That is my best guess as to what the guys on the street say. Its probably not all that correct, because the Koreans kept looking at me and laughing (although that’s also because it is so rare to see foreigners making fools out of themselves in Korean). But, we did manage to sell all of our cookies, muffins, and ice cream! I did have to make some deals when we got to the end. Some people really scored with 1/2 price or 1/4 price discounts!

Working at the orphanage always provides me with some great language experiences. Sometimes I get caught off guard that I am understanding the conversation. It seems when I TRY to listen I have a harder time getting it. However when I just participate, subconsciously expecting to understand, I find my comprehension is much higher. That day I was able to translate for a friend and answer a lady’s question without missing a beat. She wanted to know “why foreigners were selling things at the bazaar.” The tone in her voice was not so pleasant actually. But I just told her that “우리 보유관에서 봉사해요.” “We volunteer at the orphanage.”

This picture is of 성태 helping crank the ice cream machine.


도독놈들! (Theives!)

Something really serious happened when I was home for vacation. My friend Josh, who also volunteers at the orphanage told me that some of the older boys were caught with stolen money! Apparently each kid is given 5,000원 (about $5) each month as “allowance.” I’m sure it gets spent immediately on 컵라면 and other unhealthy snacks. But sometime during the summer break, a few of the older stole 500,000원 (about $500) from a man in the neighborhood. You might think that they would have tried to hide it really well, but money really burns holes in these kids’ pockets. So four kids split the money amongst themselves, the older ones threating the younger ones within an inch of their lives to keep silent. It wasn’t long before the staff got really curious about how these kids kept having money to buy things. The older boys wouldn’t talk. But one of the younger ones fessed up, and finally the truth came out. They now have to forgo their allowance until the debt is paid.It really represents a larger problem there. Things get stolen quite frequently. But usually, they steal from EACH OTHER. In Korean society, being a little bit older comes with some real tangible benefits. And the kids at the home squeeze everything they can get out of it. There are middle school and high school students on the second floor, above the elementary kids. They often exploit their seniority. Here is one conversation I witnessed about a cell phone. Remember that I said some kids have parents. Some parents have bought cell phones for their kids.

고등 학생: 전기 줘! Give me your cell phone battery! (they have the same model)
4학년 학생: 왜? Why?
고등 학생: 형! Because I am your big brother! (no blood relation, but since he’s older, he is 형)

So the kid gave up battery. And he might not have seen it again. I wouldn’t be surprised.

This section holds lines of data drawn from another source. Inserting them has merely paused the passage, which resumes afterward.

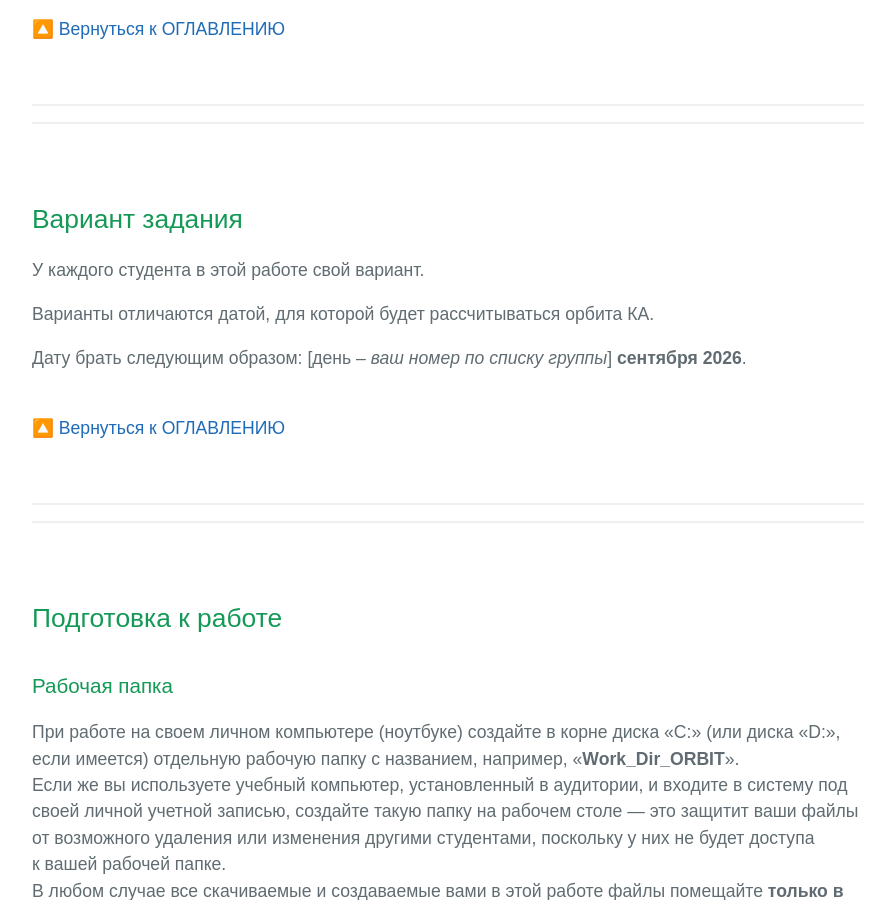
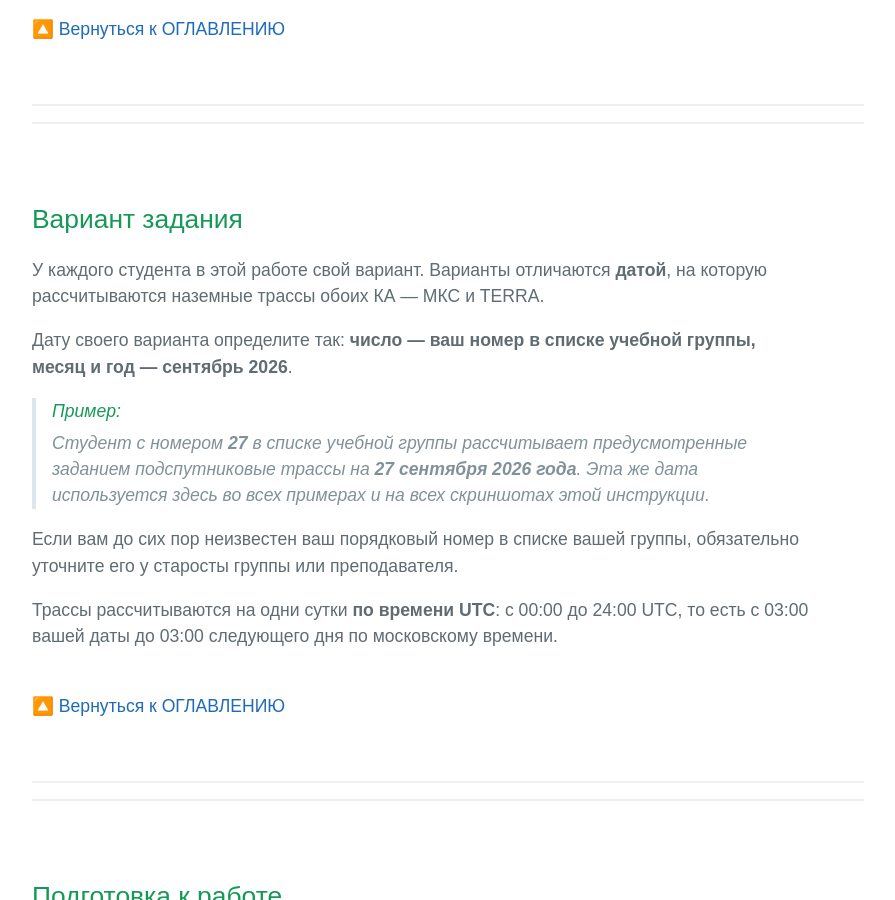
Before and after one commit to Alexander-Orlovsky/RUDN-QGIS-ORBIT-L1, a Jekyll site: the page built from index.md, in a window 1280 px wide and 900 px high, scrolled down 6560 px. Shown: the whole window, without its empty margins (192-1087 px from the left). Built offline with Jekyll 4.4.1, drawn with Linux system fonts in a browser that asks for light colours.

Commit message:
Исправления на 25.10.2026 - 01:30

```diff
--- a/index.md
+++ b/index.md
@@ -266,13 +266,20 @@ ISS (ZARYA)
 
 ## Вариант задания
 
-У каждого студента в этой работе свой вариант.
+У каждого студента в этой работе свой вариант. Варианты отличаются **датой**, на которую рассчитываются наземные трассы
+обоих КА — МКС и TERRA.
 
-Варианты отличаются датой, для которой будет рассчитываться орбита КА.
+Дату своего варианта определите так: **число — ваш номер в списке учебной группы, \
+месяц и год — сентябрь 2026**.
 
-Дату брать следующим образом: [день *– ваш номер по списку группы*] **сентября 2026**.
+> #### *Пример:*
+> *Студент с номером **27** в списке учебной группы рассчитывает предусмотренные заданием подспутниковые трассы на **27 сентября 2026 года**.
+> Эта же дата используется здесь во всех примерах и на всех скриншотах этой инструкции.*
 
-<!-- ЗАГОТОВКА: пример - студент с номером 27 рассчитывает орбиты на 27 сентября 2026 года (эта дата используется во всех примерах инструкции) -->
+Если вам до сих пор неизвестен ваш порядковый номер в списке вашей группы, обязательно уточните его у старосты группы или преподавателя.
+
+Трассы рассчитываются на одни сутки **по времени UTC**: с 00:00 до 24:00 UTC, то есть с 03:00 вашей даты
+до 03:00 следующего дня по московскому времени.
 
 <br>
 🔼 [Вернуться к ОГЛАВЛЕНИЮ](#оглавление)
```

Last weekend a 5th grader told me how he used to have a Nintendo DS. I have no idea how he managed to have one of those, but he did. Once the older boys found out about it, it was gone. They stole it, and probably sold it online! The same thing happened last year with someone’s Playstation Portable. The older boys throw down the age card, and there is nothing the younger kids can do about it!